The only other method by which the investment can be deducted is if a person who is already active in the trade or business of the production makes the investment. The Tax Court in Storey v. Commissioner (http://bit.ly/Storey-v-Commissioner) outlined how a documentary filmmaker was found to be a producer and thus eligible to reap the benefit of the Code §181. It is instructive for the rest of us about what constitutes being active in a trade or business sufficient to qualify as a producer eligible for the current deduction.

The following assumptions show how this works on a film production with a cost of $2 million, received and spent entirely in one calendar year, where the traditional model applies where the investors recoup their money in full, first, before any "profit participation" is distributed to talent or other contributors to a film:

• The production follows the steps necessary to qualify under §181 when filing its tax return for the year in question.

• The investors all have passive rental income in excess of their individual investments.

• All of the investors are in a tax bracket of 50%

• The production then receives license income of $1.5 million, significantly less than the cost of production.

In this example, the investors in the aggregate had a net after-tax risk of $1 million, since the deduction "saves" them 50% of the actual cost of the investment.

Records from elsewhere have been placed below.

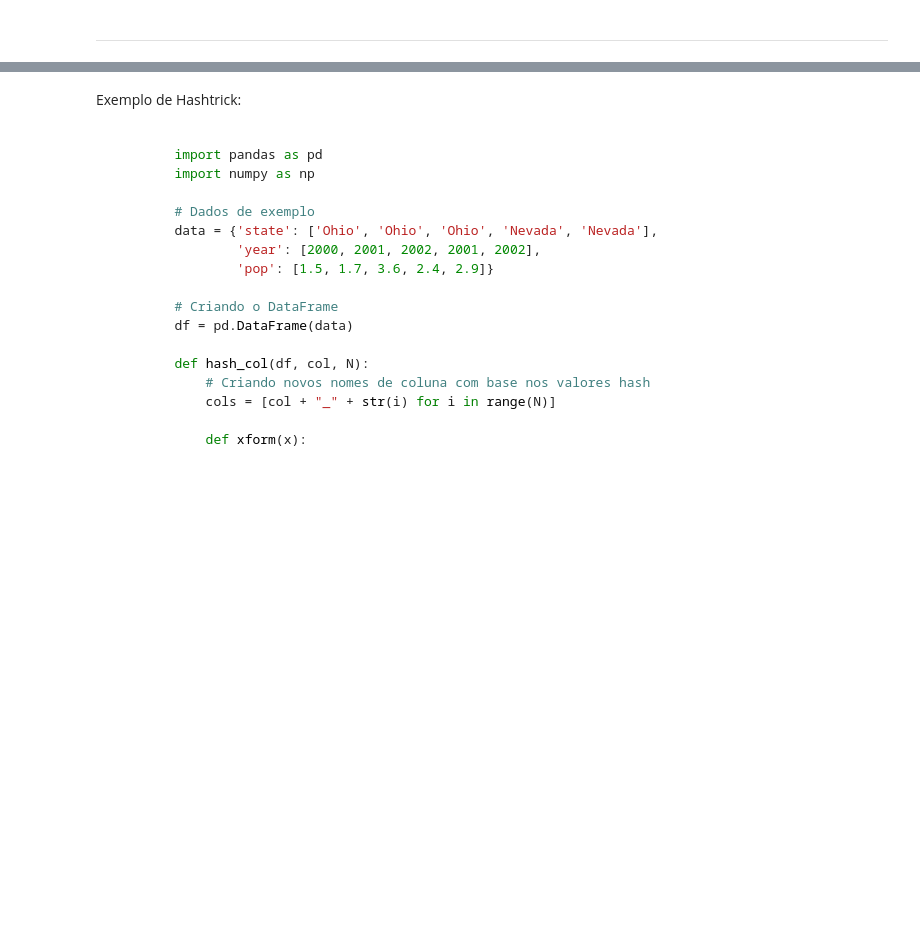
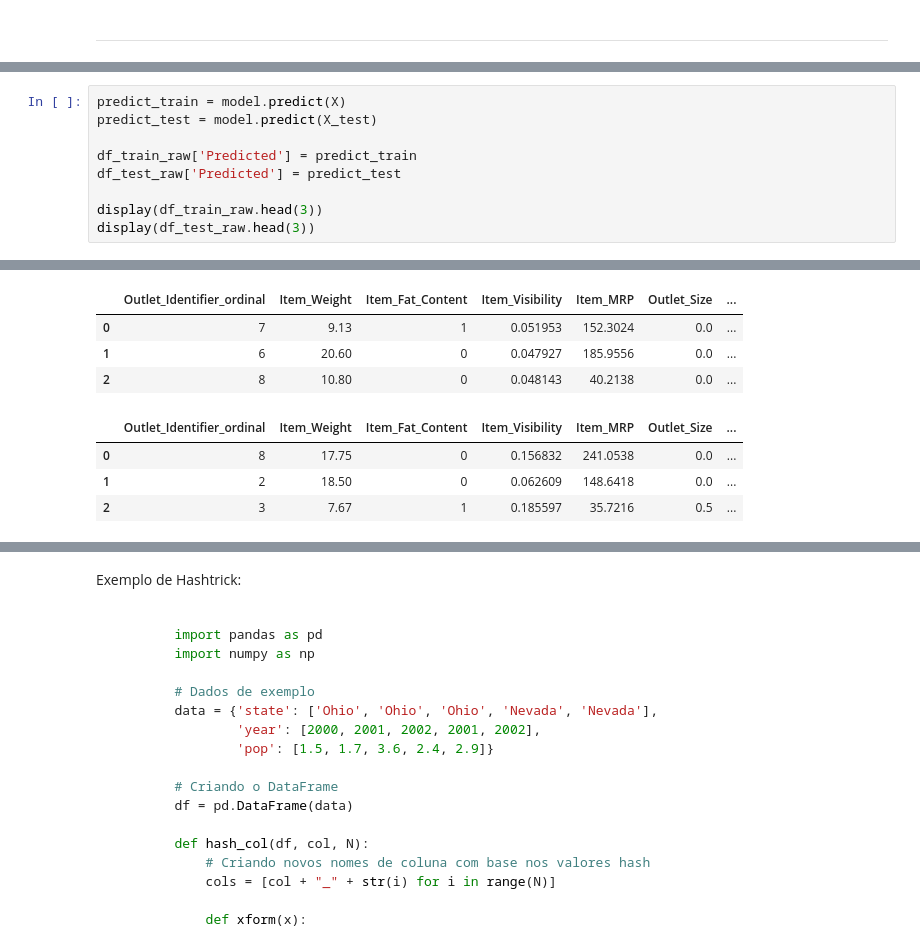
Before and after one commit to Krupique/mlops-projects, a Jupyter notebook: 02-bigmart_sales_prediction/notebook/demand_forecaster_tf.ipynb, the cells around one changed output, grey strips where cells are left out. Saved outputs shown, nothing was run; the diff lists cells and outputs as text; blank space fills up the shorter version.

```diff
--- a/02-bigmart_sales_prediction/notebook/demand_forecaster_tf.ipynb
+++ b/02-bigmart_sales_prediction/notebook/demand_forecaster_tf.ipynb
@@ -291,0 +341,10 @@ train_r2, test_r2
+# %%
+predict_train = model.predict(X)
+predict_test = model.predict(X_test)
+
+df_train_raw['Predicted'] = predict_train
+df_test_raw['Predicted'] = predict_test
+
+display(df_train_raw.head(3))
+display(df_test_raw.head(3))
+# %% [output]
@@ -291,0 +353,8 @@ train_r2, test_r2
+|  | Outlet_Identifier_ordinal | Item_Weight | Item_Fat_Content | Item_Visibility | Item_MRP | Outlet_Size | ... |
+| 0 | 7 | 9.13 | 1 | 0.051953 | 152.3024 | 0.0 | ... |
+| 1 | 6 | 20.60 | 0 | 0.047927 | 185.9556 | 0.0 | ... |
+| 2 | 8 | 10.80 | 0 | 0.048143 | 40.2138 | 0.0 | ... |
+|  | Outlet_Identifier_ordinal | Item_Weight | Item_Fat_Content | Item_Visibility | Item_MRP | Outlet_Size | ... |
+| 0 | 8 | 17.75 | 0 | 0.156832 | 241.0538 | 0.0 | ... |
+| 1 | 2 | 18.50 | 0 | 0.062609 | 148.6418 | 0.0 | ... |
+| 2 | 3 | 7.67 | 1 | 0.185597 | 35.7216 | 0.5 | ... |
```
Also changed, not shown: parts of 12 cells of this notebook, 1 other file.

When the production receives $1.5 million as license income, the investors will receive cash of $1.5 million, an amount in excess of their tax-advantaged investments, thus creating taxable income. Although the production's license income is less than the cost of production, the investors are "in profit" before the picture itself reaps a cash on cash profit. This surely will continue to be an incentive for such investors to invest again with that producer, and with other producers as well.

The reinstatement of §181 for 2015 and 2016 is a welcome incentive for producers and will likely help create more films, TV shows, and live theatrical events. It is only for a certain few, however. Further, its effect is to only accelerate the deductibility of the investment, which is only meaningful for as long as the show does not return the investment or a profit. Tax will always need to be paid on income in excess of the tax-advantaged investment. It is important to consult with a tax advisor for more information.

About December 2015

This page contains all entries posted to The Entertainment, Arts and Sports Law Blog in December 2015. They are listed from oldest to newest.

November 2015 is the previous archive.

January 2016 is the next archive.

Many more can be found on the main index page or by looking through the archives.